● EXERCISE DIRECTIONS
Across the entries below, how many lines include "AuthForm"? Give the number and nothing else.

Image comparison data
——
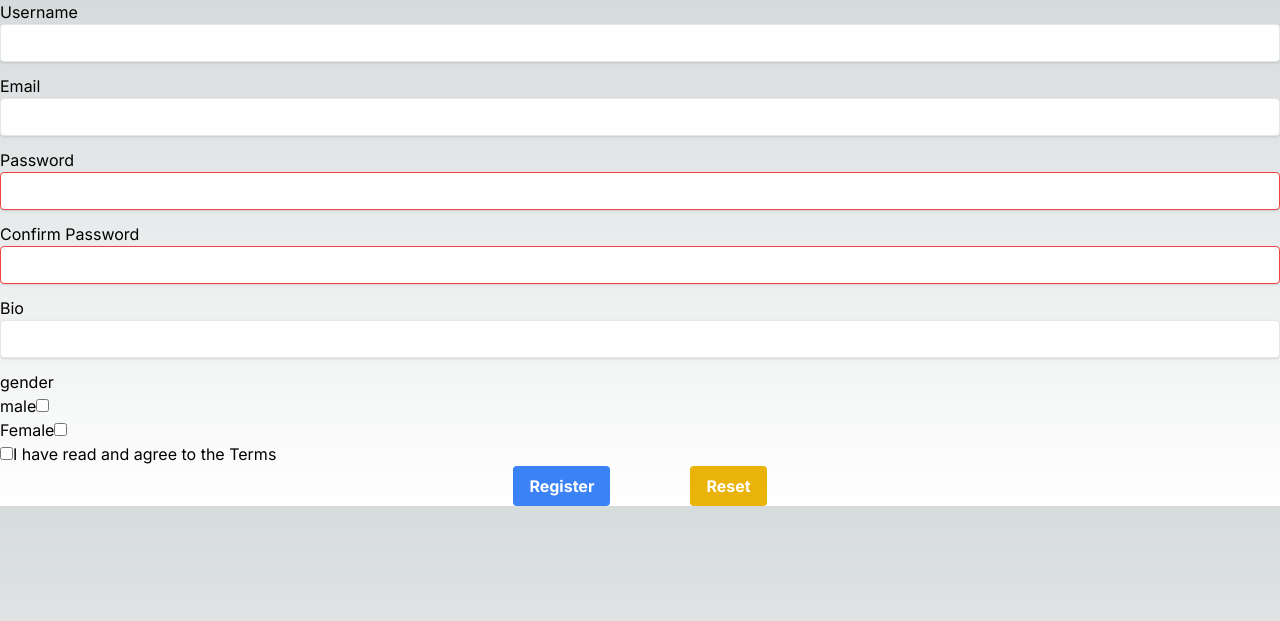
Repository: uh-sman/tiktok-card
Page: /
An editor plug-in stored every save of this project. The page is shown before and after the next save, followed by the edit.
The browser window is 1280 px wide. The pictures show the whole page.
The project was rebuilt for these pictures with package versions that can differ from the ones it lists, and the page was loaded fresh each time. The framework's server and built-in components were replaced by stand-ins that run in the browser. Also part of the build but not shown: next.config.js.

Above is the page before, as saved 2023-12-19 14:09:25.

After the next save:
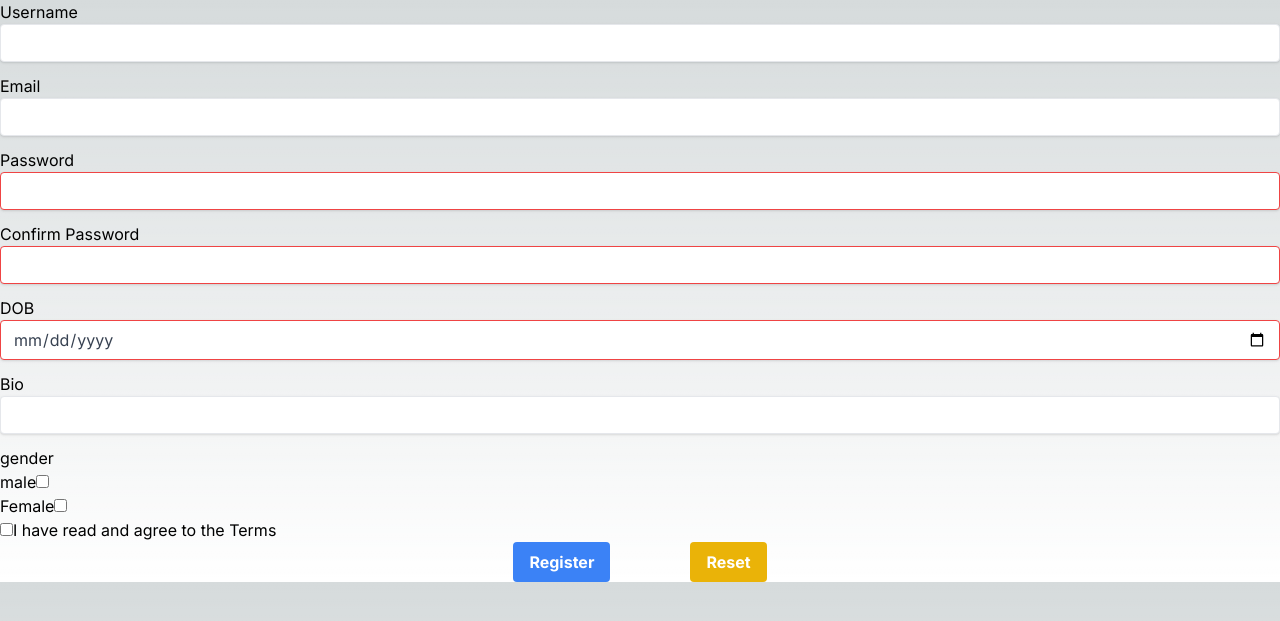
Saved 2 min 22 s later.
--- a/app/components/AuthForm.tsx
+++ b/app/components/AuthForm.tsx
@@ -10,6 +10,7 @@ type UserSubmitForm = {
     male:boolean;
     female:boolean;
     Bio:string;
+    DateOfBirth: number
   };
 const AuthForm: React.FC = () => {
     const {register,handleSubmit, reset} = useForm<UserSubmitForm>()
@@ -57,6 +58,16 @@ const AuthForm: React.FC = () => {
             className="shadow appearance-none border border-red-500 rounded w-full py-2 px-3 text-gray-700 mb-3 leading-tight focus:outline-none focus:shadow-outline"
               type="password"
               {...register('confirmPassword')}
+            />
+            <div className="invalid-feedback">
+            </div>
+          </div>
+          <div className="flex flex-col">
+            <label>DOB</label>
+            <input
+            className="shadow appearance-none border border-red-500 rounded w-full py-2 px-3 text-gray-700 mb-3 leading-tight focus:outline-none focus:shadow-outline"
+              type="date"
+              {...register('DateOfBirth')}
             />
             <div className="invalid-feedback">
             </div>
——
● ANSWER BELOW
4